### DATA SECTION

"""

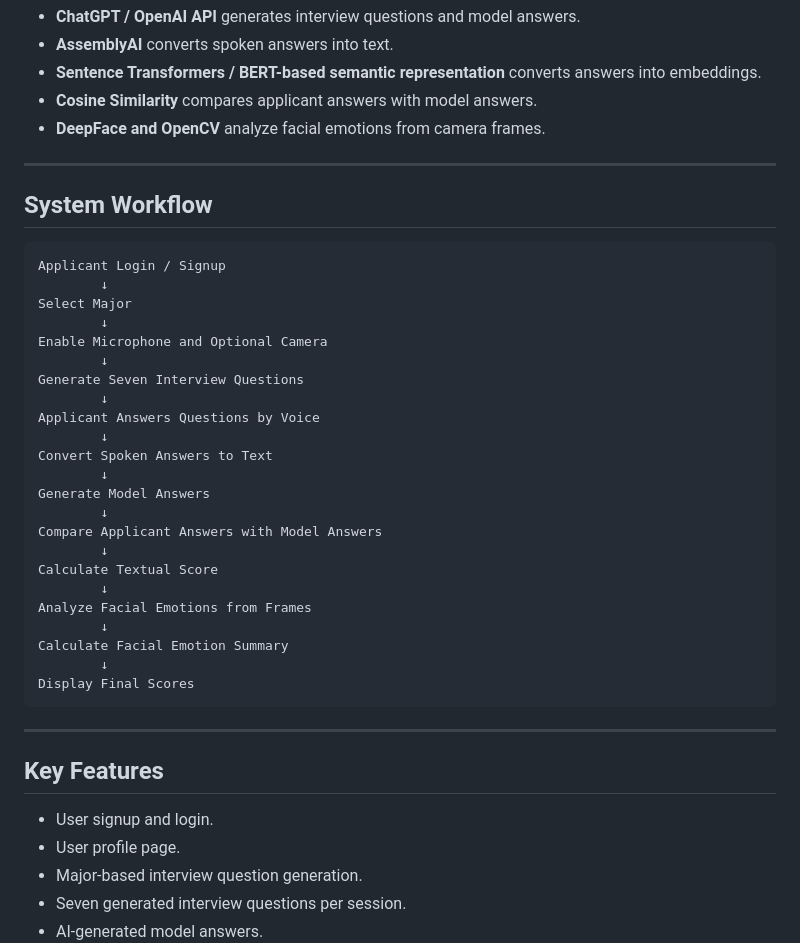
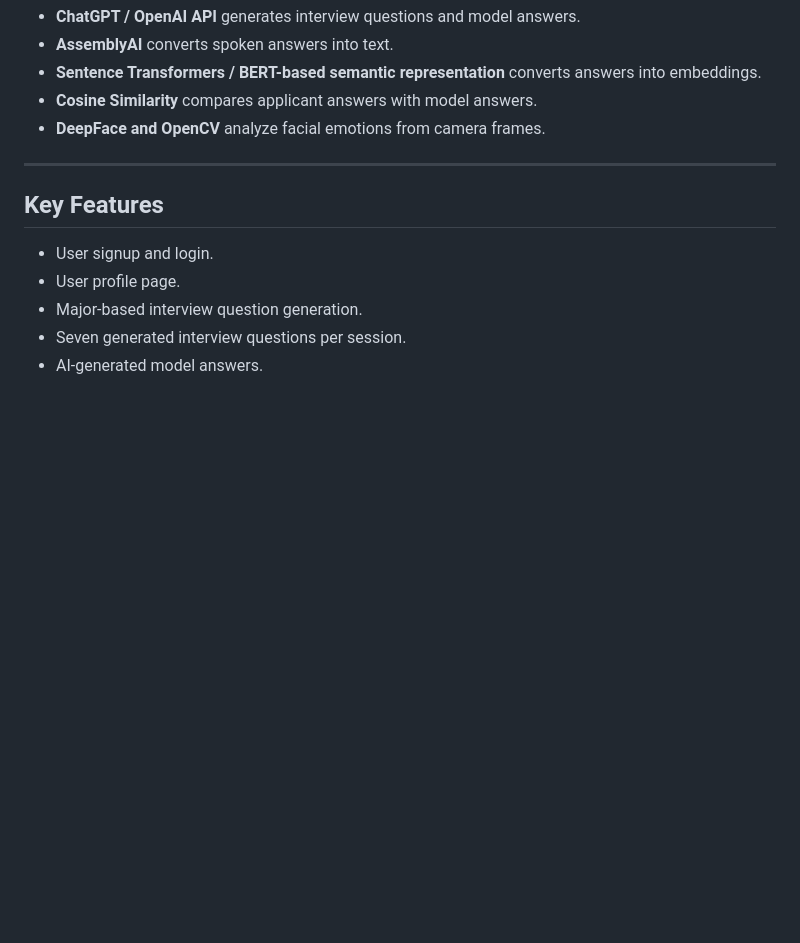
Before and after one commit to shahadsaadhalharbi-byte/InterviewSense, a Markdown page: README.md, the part around one of its changes. Rendered like a GitHub page; blank space fills up the shorter version.

````diff
--- a/README.md
+++ b/README.md
@@ -100,36 +100,6 @@ The AI layer supports the core intelligence of the system:
 
 ---
 
-## System Workflow
-
-```text
-Applicant Login / Signup
-        ↓
-Select Major
-        ↓
-Enable Microphone and Optional Camera
-        ↓
-Generate Seven Interview Questions
-        ↓
-Applicant Answers Questions by Voice
-        ↓
-Convert Spoken Answers to Text
-        ↓
-Generate Model Answers
-        ↓
-Compare Applicant Answers with Model Answers
-        ↓
-Calculate Textual Score
-        ↓
-Analyze Facial Emotions from Frames
-        ↓
-Calculate Facial Emotion Summary
-        ↓
-Display Final Scores
-```
-
----
-
 ## Key Features
 
 - User signup and login.
````
Also changed, not shown: other parts of README.md (+1 -84 lines).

"""

### PROBLEM TO WORK ON
Among the lines above, find those containing the word "Answers" and copy each.

### PROBLEM SOLUTION
-Applicant Answers Questions by Voice
-Convert Spoken Answers to Text
-Generate Model Answers
-Compare Applicant Answers with Model Answers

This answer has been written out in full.